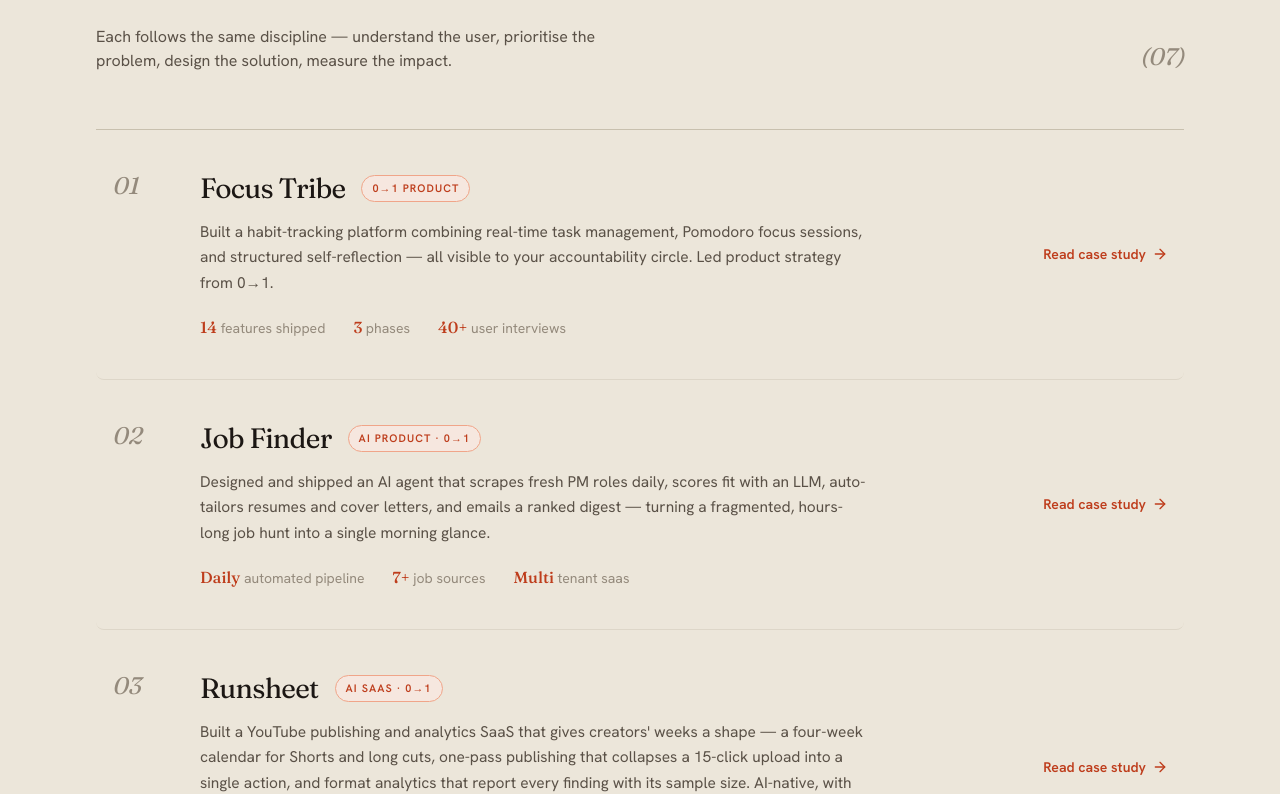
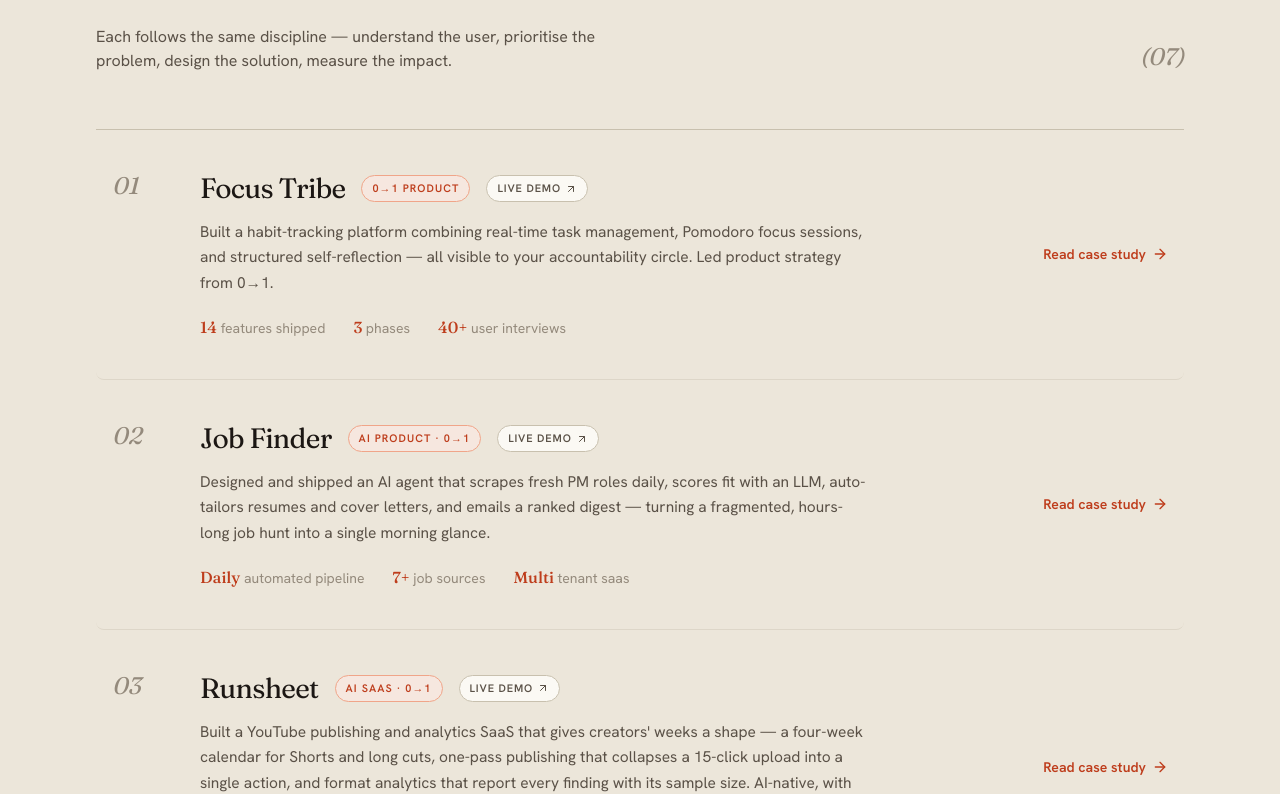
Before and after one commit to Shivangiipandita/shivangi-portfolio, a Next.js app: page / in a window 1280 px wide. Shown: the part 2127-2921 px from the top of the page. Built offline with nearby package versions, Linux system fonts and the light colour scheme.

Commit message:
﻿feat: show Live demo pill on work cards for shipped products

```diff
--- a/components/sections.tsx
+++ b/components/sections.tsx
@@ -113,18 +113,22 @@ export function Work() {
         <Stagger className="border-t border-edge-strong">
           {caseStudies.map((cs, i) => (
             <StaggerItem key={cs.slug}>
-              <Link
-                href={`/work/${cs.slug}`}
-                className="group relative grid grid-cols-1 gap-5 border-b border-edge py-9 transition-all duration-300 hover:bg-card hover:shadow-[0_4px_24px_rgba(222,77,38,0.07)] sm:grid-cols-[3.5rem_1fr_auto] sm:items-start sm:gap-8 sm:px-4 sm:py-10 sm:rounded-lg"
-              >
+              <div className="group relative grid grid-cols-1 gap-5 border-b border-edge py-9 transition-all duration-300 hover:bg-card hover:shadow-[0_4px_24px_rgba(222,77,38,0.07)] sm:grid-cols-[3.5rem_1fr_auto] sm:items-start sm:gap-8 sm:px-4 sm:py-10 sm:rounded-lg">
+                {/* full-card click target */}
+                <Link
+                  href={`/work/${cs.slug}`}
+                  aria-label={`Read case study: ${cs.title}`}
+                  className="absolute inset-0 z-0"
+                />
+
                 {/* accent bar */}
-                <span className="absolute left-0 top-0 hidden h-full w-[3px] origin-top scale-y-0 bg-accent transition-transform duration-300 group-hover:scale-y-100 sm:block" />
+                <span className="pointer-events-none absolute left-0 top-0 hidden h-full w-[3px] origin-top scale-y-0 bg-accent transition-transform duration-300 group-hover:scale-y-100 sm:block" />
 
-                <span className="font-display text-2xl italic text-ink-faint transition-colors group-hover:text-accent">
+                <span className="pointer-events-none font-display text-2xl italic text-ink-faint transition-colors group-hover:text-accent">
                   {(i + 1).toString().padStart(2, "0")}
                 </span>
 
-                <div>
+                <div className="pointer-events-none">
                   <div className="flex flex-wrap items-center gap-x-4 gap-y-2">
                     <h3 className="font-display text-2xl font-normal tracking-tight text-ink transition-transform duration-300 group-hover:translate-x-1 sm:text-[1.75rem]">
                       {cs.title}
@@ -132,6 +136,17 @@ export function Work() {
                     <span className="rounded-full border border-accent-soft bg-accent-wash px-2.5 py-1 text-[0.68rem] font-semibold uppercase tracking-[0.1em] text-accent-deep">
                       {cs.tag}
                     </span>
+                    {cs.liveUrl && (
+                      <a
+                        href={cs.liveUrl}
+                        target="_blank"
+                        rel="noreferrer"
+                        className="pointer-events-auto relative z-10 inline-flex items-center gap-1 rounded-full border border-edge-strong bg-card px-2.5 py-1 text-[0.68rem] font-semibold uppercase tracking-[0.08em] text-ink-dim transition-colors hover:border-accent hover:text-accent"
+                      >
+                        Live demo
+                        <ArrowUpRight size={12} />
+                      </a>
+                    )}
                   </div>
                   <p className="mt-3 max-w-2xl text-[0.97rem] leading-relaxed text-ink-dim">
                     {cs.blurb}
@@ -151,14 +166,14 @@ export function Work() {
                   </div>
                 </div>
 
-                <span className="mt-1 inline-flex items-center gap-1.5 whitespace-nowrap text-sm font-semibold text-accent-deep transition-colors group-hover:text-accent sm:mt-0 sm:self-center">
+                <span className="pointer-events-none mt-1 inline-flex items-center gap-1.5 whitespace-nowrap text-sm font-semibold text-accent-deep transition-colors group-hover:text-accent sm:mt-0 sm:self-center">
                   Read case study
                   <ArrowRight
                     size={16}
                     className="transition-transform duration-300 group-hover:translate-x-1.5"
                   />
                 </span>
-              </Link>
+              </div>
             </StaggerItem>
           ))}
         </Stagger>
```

...

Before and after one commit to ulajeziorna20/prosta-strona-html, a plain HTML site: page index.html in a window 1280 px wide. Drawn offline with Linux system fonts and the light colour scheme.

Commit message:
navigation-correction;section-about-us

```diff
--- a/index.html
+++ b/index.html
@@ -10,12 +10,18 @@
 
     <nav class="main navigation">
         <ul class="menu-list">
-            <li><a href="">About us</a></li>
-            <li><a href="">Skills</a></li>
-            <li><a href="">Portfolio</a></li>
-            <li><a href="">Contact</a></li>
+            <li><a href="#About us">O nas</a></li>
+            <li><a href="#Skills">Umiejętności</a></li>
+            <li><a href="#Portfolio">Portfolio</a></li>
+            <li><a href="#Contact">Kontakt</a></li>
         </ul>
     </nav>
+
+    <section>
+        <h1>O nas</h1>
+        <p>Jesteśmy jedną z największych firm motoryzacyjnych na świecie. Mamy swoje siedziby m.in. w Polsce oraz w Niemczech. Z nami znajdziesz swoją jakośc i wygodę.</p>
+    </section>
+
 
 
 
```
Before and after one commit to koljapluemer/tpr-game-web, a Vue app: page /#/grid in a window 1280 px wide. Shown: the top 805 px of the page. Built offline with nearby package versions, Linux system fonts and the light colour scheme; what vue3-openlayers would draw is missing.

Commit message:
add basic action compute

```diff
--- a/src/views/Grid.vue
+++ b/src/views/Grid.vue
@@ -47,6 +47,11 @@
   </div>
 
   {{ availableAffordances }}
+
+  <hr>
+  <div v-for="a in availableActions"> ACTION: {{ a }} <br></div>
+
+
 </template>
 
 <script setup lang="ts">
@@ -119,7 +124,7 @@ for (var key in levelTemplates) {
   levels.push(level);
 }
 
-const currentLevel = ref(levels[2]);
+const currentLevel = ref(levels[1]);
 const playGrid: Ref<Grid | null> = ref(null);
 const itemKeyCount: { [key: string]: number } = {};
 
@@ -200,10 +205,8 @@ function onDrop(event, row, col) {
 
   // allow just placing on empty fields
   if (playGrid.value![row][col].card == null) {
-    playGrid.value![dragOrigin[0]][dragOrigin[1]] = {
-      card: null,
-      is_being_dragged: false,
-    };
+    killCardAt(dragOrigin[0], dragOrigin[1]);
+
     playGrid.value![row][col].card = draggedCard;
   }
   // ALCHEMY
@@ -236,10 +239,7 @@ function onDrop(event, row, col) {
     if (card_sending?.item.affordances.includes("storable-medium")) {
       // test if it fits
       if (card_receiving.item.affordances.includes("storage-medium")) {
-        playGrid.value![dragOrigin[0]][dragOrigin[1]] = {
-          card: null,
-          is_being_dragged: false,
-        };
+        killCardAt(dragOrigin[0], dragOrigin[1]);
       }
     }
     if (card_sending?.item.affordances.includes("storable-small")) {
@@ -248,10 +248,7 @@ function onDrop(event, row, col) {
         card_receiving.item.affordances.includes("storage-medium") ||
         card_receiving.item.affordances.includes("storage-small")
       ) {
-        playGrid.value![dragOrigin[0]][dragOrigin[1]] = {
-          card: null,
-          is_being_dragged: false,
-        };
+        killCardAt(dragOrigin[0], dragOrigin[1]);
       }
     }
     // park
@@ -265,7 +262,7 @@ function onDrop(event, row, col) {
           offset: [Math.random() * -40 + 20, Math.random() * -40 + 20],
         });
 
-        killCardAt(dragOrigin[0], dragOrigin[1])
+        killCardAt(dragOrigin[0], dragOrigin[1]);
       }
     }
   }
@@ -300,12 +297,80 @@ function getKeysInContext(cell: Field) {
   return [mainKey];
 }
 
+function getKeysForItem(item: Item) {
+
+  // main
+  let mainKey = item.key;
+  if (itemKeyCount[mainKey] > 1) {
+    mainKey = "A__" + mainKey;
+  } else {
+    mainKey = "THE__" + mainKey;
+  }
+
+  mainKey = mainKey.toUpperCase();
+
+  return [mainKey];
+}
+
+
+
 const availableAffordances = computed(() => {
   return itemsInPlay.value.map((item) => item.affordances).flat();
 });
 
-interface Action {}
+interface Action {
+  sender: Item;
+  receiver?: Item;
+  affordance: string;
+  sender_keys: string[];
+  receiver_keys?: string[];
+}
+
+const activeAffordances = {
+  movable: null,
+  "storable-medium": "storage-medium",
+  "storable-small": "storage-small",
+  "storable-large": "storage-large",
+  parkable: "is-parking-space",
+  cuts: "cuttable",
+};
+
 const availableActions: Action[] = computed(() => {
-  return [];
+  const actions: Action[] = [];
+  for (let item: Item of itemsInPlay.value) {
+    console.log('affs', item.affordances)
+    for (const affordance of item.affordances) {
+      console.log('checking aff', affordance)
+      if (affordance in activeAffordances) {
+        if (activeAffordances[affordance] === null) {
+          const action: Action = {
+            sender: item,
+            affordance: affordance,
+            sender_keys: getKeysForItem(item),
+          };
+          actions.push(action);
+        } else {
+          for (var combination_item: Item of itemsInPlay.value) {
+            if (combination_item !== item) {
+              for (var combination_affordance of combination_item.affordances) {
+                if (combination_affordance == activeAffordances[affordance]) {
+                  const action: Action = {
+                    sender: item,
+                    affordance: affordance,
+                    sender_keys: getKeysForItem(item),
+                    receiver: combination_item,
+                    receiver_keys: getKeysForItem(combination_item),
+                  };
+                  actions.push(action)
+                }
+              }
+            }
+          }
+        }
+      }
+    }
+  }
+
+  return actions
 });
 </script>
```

### DIRECTIONS FOR THIS TASK
For the listing above, give the number of lines in which the string "return" occurs, and nothing else.

### SOLUTION TO THE EXERCISE
5